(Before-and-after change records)
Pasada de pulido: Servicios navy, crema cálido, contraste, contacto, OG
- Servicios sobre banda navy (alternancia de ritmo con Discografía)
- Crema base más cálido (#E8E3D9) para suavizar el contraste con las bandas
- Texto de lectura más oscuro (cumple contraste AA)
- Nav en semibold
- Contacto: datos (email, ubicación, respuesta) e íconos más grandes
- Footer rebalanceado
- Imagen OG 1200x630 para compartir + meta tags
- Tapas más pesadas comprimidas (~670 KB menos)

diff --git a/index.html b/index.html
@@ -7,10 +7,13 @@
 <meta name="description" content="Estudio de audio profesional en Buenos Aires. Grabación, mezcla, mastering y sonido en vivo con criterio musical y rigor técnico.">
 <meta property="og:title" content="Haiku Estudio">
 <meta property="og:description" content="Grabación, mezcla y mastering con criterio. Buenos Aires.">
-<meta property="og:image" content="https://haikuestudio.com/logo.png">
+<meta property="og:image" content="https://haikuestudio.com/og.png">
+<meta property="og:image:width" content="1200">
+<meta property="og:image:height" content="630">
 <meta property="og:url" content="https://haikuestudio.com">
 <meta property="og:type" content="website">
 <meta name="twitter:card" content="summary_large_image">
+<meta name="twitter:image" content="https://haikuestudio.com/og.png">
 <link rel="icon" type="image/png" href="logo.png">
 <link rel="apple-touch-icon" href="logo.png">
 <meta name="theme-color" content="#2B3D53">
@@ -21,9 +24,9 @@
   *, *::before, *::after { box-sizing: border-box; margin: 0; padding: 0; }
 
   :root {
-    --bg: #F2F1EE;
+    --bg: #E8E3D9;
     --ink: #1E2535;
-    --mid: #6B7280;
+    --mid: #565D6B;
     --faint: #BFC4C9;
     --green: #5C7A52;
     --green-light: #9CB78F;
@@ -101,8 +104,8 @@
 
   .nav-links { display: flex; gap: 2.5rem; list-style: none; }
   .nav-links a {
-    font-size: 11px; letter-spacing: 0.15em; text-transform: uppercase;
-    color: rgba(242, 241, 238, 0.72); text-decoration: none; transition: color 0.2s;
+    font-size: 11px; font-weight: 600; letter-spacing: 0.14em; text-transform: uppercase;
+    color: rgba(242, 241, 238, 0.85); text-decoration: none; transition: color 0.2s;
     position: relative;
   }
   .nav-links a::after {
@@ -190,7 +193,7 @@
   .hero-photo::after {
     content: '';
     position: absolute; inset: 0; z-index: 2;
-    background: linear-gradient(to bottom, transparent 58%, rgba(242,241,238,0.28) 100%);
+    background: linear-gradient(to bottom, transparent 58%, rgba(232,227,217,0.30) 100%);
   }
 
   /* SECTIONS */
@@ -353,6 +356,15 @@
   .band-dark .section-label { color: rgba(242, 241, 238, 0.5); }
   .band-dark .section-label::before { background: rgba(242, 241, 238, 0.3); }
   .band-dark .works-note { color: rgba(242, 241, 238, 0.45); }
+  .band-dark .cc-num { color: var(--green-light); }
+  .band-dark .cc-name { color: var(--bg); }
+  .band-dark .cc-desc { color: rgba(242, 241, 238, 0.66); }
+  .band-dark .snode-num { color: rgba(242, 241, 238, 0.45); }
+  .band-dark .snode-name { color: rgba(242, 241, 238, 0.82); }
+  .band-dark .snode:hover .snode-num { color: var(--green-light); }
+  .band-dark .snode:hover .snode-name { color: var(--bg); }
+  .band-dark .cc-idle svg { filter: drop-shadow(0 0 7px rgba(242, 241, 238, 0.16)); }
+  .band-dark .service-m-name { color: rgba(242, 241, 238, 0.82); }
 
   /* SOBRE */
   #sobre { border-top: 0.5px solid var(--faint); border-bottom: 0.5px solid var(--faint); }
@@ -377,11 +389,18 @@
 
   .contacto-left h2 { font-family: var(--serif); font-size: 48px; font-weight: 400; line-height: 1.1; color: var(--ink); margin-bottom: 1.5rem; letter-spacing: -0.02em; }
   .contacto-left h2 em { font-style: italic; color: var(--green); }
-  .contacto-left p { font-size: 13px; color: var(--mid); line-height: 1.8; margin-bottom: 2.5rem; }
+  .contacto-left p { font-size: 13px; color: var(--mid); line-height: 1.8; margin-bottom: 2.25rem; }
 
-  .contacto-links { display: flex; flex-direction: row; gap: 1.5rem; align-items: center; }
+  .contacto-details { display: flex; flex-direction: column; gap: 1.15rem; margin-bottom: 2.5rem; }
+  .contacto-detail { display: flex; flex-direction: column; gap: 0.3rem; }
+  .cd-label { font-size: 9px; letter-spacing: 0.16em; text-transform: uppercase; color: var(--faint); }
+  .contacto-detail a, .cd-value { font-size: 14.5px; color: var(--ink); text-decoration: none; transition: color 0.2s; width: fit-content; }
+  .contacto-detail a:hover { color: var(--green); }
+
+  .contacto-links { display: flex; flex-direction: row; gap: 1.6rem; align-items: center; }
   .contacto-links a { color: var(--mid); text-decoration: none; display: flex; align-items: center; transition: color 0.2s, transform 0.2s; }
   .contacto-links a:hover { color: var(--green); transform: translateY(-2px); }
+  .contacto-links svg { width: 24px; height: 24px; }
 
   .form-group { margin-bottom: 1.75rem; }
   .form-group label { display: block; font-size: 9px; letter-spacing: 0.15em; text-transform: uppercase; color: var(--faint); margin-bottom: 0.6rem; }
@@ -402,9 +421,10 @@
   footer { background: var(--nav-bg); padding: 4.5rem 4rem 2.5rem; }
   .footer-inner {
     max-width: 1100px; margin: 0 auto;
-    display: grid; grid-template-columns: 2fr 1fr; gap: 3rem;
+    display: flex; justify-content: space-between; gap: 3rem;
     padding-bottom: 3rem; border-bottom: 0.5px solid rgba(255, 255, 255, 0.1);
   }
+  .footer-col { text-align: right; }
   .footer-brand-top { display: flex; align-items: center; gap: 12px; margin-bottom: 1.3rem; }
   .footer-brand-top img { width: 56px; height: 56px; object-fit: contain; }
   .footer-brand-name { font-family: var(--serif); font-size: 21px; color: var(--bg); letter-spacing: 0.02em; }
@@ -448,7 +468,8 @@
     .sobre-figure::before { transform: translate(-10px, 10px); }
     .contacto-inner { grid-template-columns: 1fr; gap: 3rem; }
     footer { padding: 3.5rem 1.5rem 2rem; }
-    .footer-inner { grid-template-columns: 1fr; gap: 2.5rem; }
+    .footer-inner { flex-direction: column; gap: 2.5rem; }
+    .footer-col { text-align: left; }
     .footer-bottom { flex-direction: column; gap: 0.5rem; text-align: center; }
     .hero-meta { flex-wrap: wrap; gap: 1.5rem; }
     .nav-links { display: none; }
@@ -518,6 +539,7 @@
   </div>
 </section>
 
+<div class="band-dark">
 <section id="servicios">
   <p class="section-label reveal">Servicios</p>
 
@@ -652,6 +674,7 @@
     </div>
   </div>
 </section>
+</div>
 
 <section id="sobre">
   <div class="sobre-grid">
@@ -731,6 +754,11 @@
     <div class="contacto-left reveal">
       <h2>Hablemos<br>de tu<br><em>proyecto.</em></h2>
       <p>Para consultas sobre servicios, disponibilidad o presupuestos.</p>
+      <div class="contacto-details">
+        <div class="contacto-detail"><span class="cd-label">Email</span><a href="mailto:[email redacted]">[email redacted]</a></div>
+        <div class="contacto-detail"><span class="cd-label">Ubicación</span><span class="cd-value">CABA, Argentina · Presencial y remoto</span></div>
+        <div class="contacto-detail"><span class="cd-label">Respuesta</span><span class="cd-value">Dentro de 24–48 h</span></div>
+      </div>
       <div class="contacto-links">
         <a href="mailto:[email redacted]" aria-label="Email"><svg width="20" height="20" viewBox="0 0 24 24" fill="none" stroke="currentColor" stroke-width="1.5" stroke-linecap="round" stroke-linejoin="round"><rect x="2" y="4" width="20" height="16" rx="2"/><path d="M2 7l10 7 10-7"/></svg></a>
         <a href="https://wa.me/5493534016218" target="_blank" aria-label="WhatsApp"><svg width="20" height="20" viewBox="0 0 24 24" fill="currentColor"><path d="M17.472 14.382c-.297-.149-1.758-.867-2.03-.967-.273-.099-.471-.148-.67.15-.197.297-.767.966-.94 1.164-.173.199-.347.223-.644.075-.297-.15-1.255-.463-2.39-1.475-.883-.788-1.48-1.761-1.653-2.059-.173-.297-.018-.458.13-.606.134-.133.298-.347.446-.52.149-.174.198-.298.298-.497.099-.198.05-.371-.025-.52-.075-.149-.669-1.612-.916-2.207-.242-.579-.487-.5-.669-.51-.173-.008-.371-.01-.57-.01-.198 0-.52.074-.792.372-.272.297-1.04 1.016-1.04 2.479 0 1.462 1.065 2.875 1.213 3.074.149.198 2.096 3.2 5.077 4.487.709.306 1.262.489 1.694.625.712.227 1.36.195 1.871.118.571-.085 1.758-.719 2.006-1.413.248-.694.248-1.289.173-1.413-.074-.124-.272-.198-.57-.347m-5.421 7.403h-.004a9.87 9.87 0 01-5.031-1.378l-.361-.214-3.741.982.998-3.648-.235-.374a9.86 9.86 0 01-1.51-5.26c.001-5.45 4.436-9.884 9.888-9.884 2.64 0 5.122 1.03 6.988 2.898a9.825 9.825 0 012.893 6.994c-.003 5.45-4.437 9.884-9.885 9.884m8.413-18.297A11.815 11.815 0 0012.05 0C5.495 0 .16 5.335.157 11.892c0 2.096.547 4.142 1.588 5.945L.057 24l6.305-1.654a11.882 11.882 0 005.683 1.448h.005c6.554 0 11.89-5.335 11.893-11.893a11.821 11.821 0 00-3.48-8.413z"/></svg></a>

_Required work_
From the lines above, copy those that contain the word "family".

_Solution_
   .contacto-left h2 { font-family: var(--serif); font-size: 48px; font-weight: 400; line-height: 1.1; color: var(--ink); margin-bottom: 1.5rem; letter-spacing: -0.02em; }
   .footer-brand-name { font-family: var(--serif); font-size: 21px; color: var(--bg); letter-spacing: 0.02em; }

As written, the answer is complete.